Wells Fargo has attracted some of the biggest interest from the top funds we track.Warren Buffett has 18.5% of his 2Q 13F portfolio invested in Wells Fargo, and alongside him are Ken Fisher and D.E. Shaw, owning around 10 million shares each. Wells reported 2Q earnings of $0.82 per share, up from $0.76 the same quarter last year and $0.75 last quarter. The issues surrounding Wells’s shares are with valuation; the company trades at one of the higher P/B ratios and is expected to grow earnings 10% next year.
Insider sales for JPMorgan have been robust of late, possibly signaling that the stock is overdone for now. The company did report a pre-tax loss of $4.4 billion in 2Q related to the CIO issue, well above the May estimate of $2 billion, but below the market estimate of $5-7 billion. However, Jim Chanos upped his 1Q stake by 253%. The last three stocks mentioned – Citi, Wells & JPMorgan – are all top picks of Crispin Odey.

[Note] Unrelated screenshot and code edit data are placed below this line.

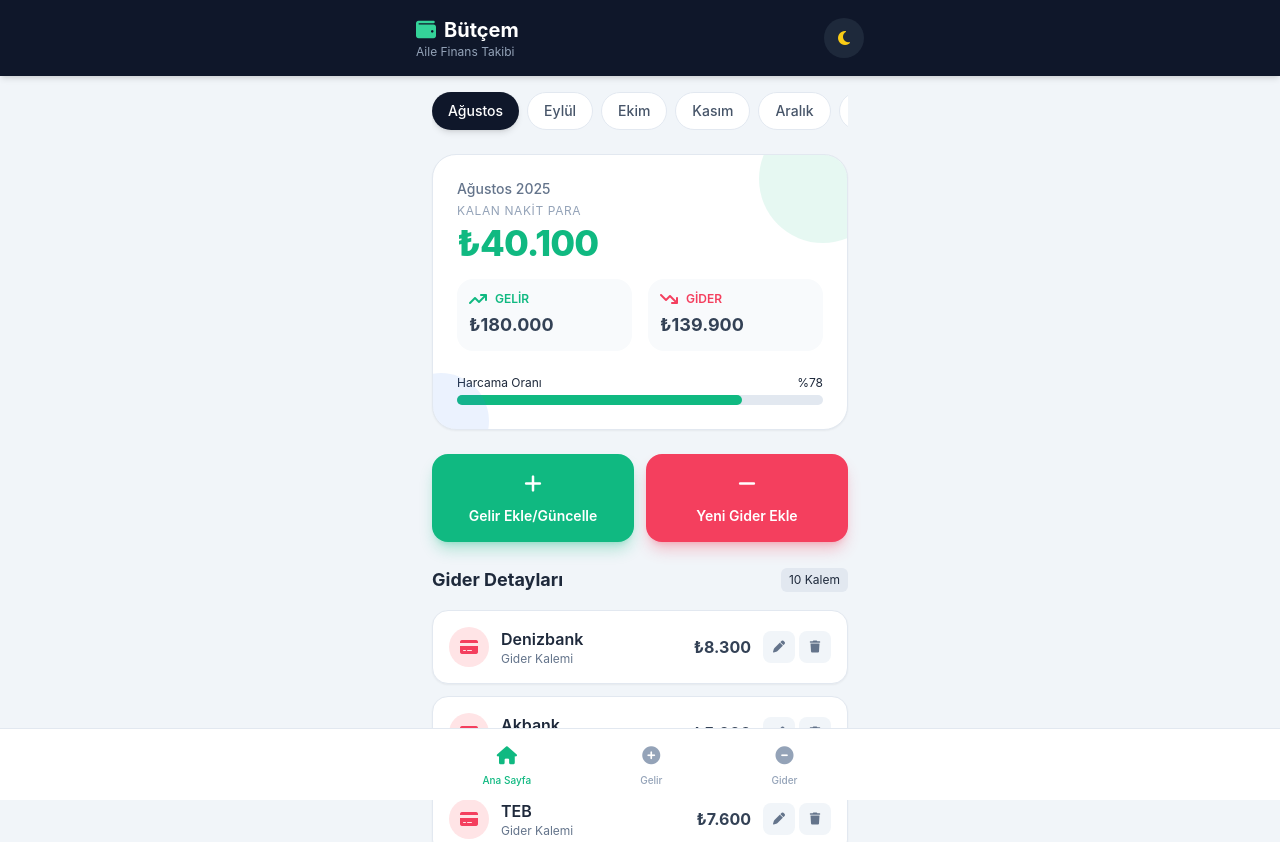
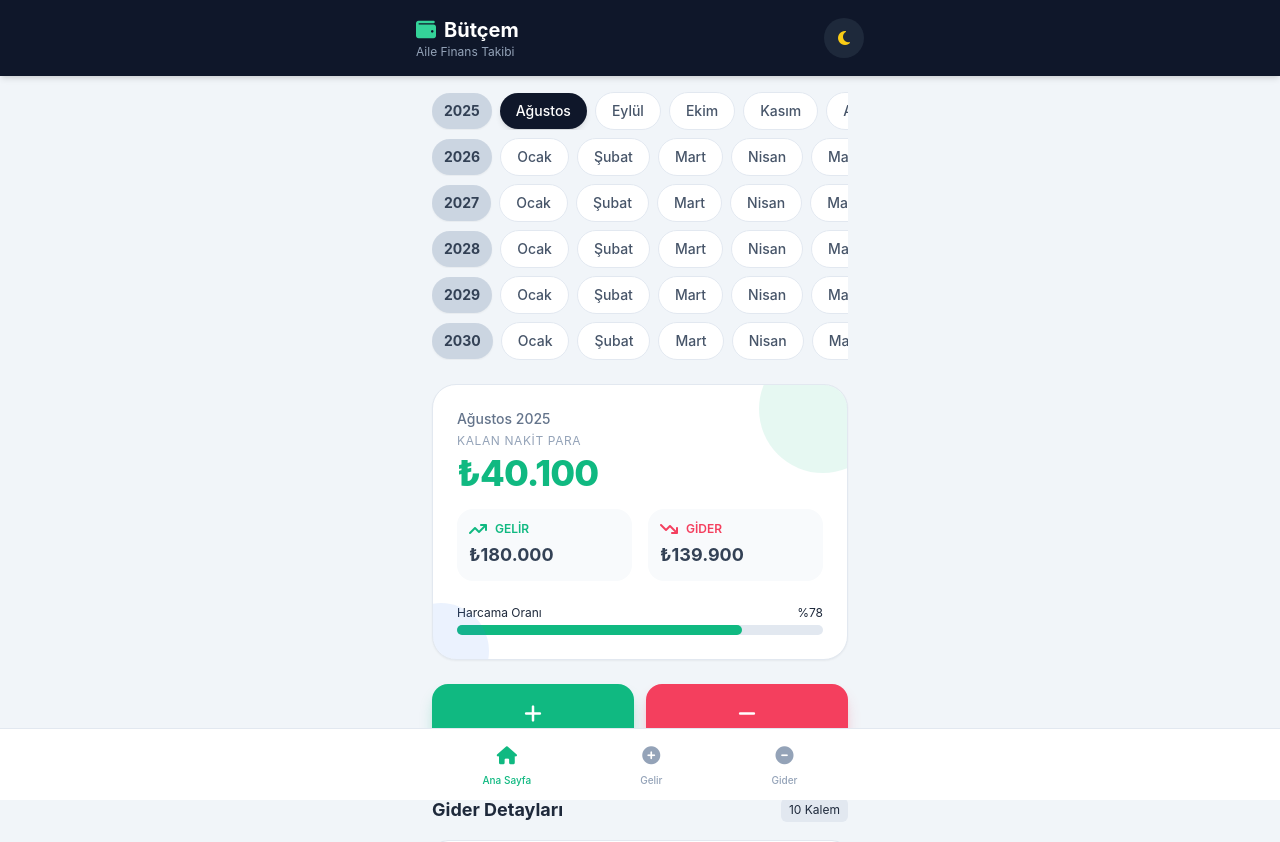
Before and after one commit to furkanbaysal/butcem, a plain HTML site: page index.html in a window 1280 px wide. Shown: the top 842 px of the page. Drawn offline with nearby package versions, Linux system fonts and the light colour scheme.

Commit message:
Update index.html

```diff
--- a/index.html
+++ b/index.html
@@ -29,6 +29,7 @@
         .hide-scrollbar::-webkit-scrollbar { display: none; }
         .hide-scrollbar { -ms-overflow-style: none; scrollbar-width: none; }
     </style>
+<base target="_blank">
 </head>
 <body class="bg-slate-100 dark:bg-slate-900 text-slate-800 dark:text-slate-100 transition-colors duration-300">
 
@@ -49,7 +50,7 @@
     <main class="max-w-md mx-auto p-4 pb-24">
 
         <!-- Ay Seçici -->
-        <div class="flex gap-2 overflow-x-auto pb-4 mb-2 hide-scrollbar" id="monthTabs">
+        <div class="flex flex-col gap-2 pb-4 mb-2" id="monthTabs">
             <!-- Aylar JS ile eklenecek -->
         </div>
 
@@ -251,6 +252,27 @@
         // LocalStorage'dan veriyi al veya varsayılanı kullan
         let financeData = JSON.parse(localStorage.getItem('financeData')) || defaultData;
 
+        // --- EKSİK AYLARI TAMAMLAMA (2025 Ağustos - 2030 Aralık) ---
+        const monthNames = ["Ocak", "Şubat", "Mart", "Nisan", "Mayıs", "Haziran", "Temmuz", "Ağustos", "Eylül", "Ekim", "Kasım", "Aralık"];
+        const allYears = [2025, 2026, 2027, 2028, 2029, 2030];
+
+        function ensureAllMonths() {
+            allYears.forEach(y => {
+                // 2025 verisi Ağustos'ta başlıyor; diğer yıllar Ocak'tan başlar
+                const startIdx = (y === 2025) ? 7 : 0;
+                for (let i = startIdx; i < 12; i++) {
+                    const exists = financeData.some(d => d.year === y && d.month === monthNames[i]);
+                    if (!exists) {
+                        // Veri girilmemiş ay: boş (0 TL) başlar
+                        financeData.push({ month: monthNames[i], year: y, income: 0, expenses: [] });
+                    }
+                }
+            });
+            // Kronolojik sırala: önce yıl, sonra ay
+            financeData.sort((a, b) => a.year - b.year || monthNames.indexOf(a.month) - monthNames.indexOf(b.month));
+        }
+        ensureAllMonths();
+
         // SON AÇILAN AYI HATIRLAMA
         let currentMonthIndex = parseInt(localStorage.getItem('lastViewedMonth')) || 0;
 
@@ -278,7 +300,7 @@
             const currentData = financeData[currentMonthIndex];
             const totalExp = currentData.expenses.reduce((sum, item) => sum + item.amount, 0);
             const net = currentData.income - totalExp;
-            const percent = Math.min(Math.round((totalExp / currentData.income) * 100), 100);
+            const percent = currentData.income > 0 ? Math.min(Math.round((totalExp / currentData.income) * 100), 100) : 0;
 
             // Başlıkları Güncelle
             document.getElementById('currentMonthTitle').innerText = `${currentData.month} ${currentData.year}`;
@@ -299,19 +321,33 @@
             }
             bar.style.width = `${percent}%`;
 
-            // Ay Sekmelerini Oluştur
+            // Ay Sekmelerini Oluştur (yıl başlıkları altında gruplu)
             const tabsContainer = document.getElementById('monthTabs');
             tabsContainer.innerHTML = '';
+            let currentRow = null;
+            let lastYear = null;
             financeData.forEach((data, index) => {
+                // Yıl değişince yeni satır + yıl başlığı ekle
+                if (data.year !== lastYear) {
+                    lastYear = data.year;
+                    currentRow = document.createElement('div');
+                    currentRow.className = 'flex items-center gap-2 overflow-x-auto hide-scrollbar';
+                    tabsContainer.appendChild(currentRow);
+
+                    const yearLabel = document.createElement('div');
+                    yearLabel.className = 'shrink-0 sticky left-0 z-10 px-3 py-2 rounded-full text-sm font-bold bg-slate-300 dark:bg-slate-600 text-slate-700 dark:text-slate-200 shadow-sm';
+                    yearLabel.innerText = data.year;
+                    currentRow.appendChild(yearLabel);
+                }
                 const isActive = index === currentMonthIndex;
                 const btn = document.createElement('button');
-                btn.className = `px-4 py-2 rounded-full text-sm font-medium whitespace-nowrap transition ${isActive ? 'bg-slate-900 text-white dark:bg-emerald-600 shadow-md' : 'bg-white dark:bg-slate-800 text-slate-600 dark:text-slate-300 border border-slate-200 dark:border-slate-700'}`;
+                btn.className = `shrink-0 px-4 py-2 rounded-full text-sm font-medium whitespace-nowrap transition ${isActive ? 'bg-slate-900 text-white dark:bg-emerald-600 shadow-md' : 'bg-white dark:bg-slate-800 text-slate-600 dark:text-slate-300 border border-slate-200 dark:border-slate-700'}`;
                 btn.innerText = data.month;
                 btn.onclick = () => {
                     currentMonthIndex = index;
                     saveData(); // Ay değişimini kaydet
                 };
-                tabsContainer.appendChild(btn);
+                currentRow.appendChild(btn);
             });
 
             // Gider Listesini Oluştur
```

Jim Chanos was also upping his stake in Citi, by 266%, at the same time he upped his stake in JPMorgan. As well, of the funds we track, there are fifteen with over 3% of their 2Q 13F portfolio invested in Citi.
The industry has not fully recovered from the financial crisis. The Dow Jones U.S. Financials Index is down almost 50% over the past five years, while the Dow Jones Index is only down 2%; the financials index is up 21% year to date, versus the Dow Jones up only 11%.
Two of the more beaten down names have been AIG and Bank of America. Both trade at P/B ratios of around 0.5, which is below the industry average of 0.8, but both also have a much tougher road back. Nonetheless, these two companies should benefit from QE3 with a stabilizing of their balance sheets going forward. However, for those looking for a less risky entry into financials, they should consider JPMorgan or Wells Fargo, each paying a decent dividend at 3% and 2.5%, respectively.